Version comparison data:
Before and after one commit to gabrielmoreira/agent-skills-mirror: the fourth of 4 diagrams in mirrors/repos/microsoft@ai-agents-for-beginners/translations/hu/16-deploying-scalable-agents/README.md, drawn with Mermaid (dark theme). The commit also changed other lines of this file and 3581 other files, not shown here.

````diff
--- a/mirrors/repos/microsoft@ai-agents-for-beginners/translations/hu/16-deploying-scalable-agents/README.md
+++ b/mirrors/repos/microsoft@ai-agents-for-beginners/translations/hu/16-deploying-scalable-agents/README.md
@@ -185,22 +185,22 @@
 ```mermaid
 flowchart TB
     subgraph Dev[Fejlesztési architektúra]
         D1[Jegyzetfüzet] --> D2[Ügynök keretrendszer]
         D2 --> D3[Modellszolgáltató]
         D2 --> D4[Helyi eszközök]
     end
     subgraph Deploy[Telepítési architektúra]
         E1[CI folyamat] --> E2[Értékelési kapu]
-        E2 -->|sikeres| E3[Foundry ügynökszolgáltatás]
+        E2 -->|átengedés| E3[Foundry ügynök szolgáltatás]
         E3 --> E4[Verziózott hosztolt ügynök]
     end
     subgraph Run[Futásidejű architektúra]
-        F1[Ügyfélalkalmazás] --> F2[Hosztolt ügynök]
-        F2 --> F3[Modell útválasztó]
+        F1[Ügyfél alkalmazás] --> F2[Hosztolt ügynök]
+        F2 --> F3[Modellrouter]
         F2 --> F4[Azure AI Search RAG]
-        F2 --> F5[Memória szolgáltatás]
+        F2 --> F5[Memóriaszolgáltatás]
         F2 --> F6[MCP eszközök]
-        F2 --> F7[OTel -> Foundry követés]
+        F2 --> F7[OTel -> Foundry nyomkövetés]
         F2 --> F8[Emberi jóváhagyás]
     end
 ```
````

## What you need to do
Every entry must be repeated exactly; none may be skipped.

## Reply
Before and after one commit to gabrielmoreira/agent-skills-mirror: the fourth of 4 diagrams in mirrors/repos/microsoft@ai-agents-for-beginners/translations/hu/16-deploying-scalable-agents/README.md, drawn with Mermaid (dark theme). The commit also changed other lines of this file and 3581 other files, not shown here.

````diff
--- a/mirrors/repos/microsoft@ai-agents-for-beginners/translations/hu/16-deploying-scalable-agents/README.md
+++ b/mirrors/repos/microsoft@ai-agents-for-beginners/translations/hu/16-deploying-scalable-agents/README.md
@@ -185,22 +185,22 @@
 ```mermaid
 flowchart TB
     subgraph Dev[Fejlesztési architektúra]
         D1[Jegyzetfüzet] --> D2[Ügynök keretrendszer]
         D2 --> D3[Modellszolgáltató]
         D2 --> D4[Helyi eszközök]
     end
     subgraph Deploy[Telepítési architektúra]
         E1[CI folyamat] --> E2[Értékelési kapu]
-        E2 -->|sikeres| E3[Foundry ügynökszolgáltatás]
+        E2 -->|átengedés| E3[Foundry ügynök szolgáltatás]
         E3 --> E4[Verziózott hosztolt ügynök]
     end
     subgraph Run[Futásidejű architektúra]
-        F1[Ügyfélalkalmazás] --> F2[Hosztolt ügynök]
-        F2 --> F3[Modell útválasztó]
+        F1[Ügyfél alkalmazás] --> F2[Hosztolt ügynök]
+        F2 --> F3[Modellrouter]
         F2 --> F4[Azure AI Search RAG]
-        F2 --> F5[Memória szolgáltatás]
+        F2 --> F5[Memóriaszolgáltatás]
         F2 --> F6[MCP eszközök]
-        F2 --> F7[OTel -> Foundry követés]
+        F2 --> F7[OTel -> Foundry nyomkövetés]
         F2 --> F8[Emberi jóváhagyás]
     end
 ```
````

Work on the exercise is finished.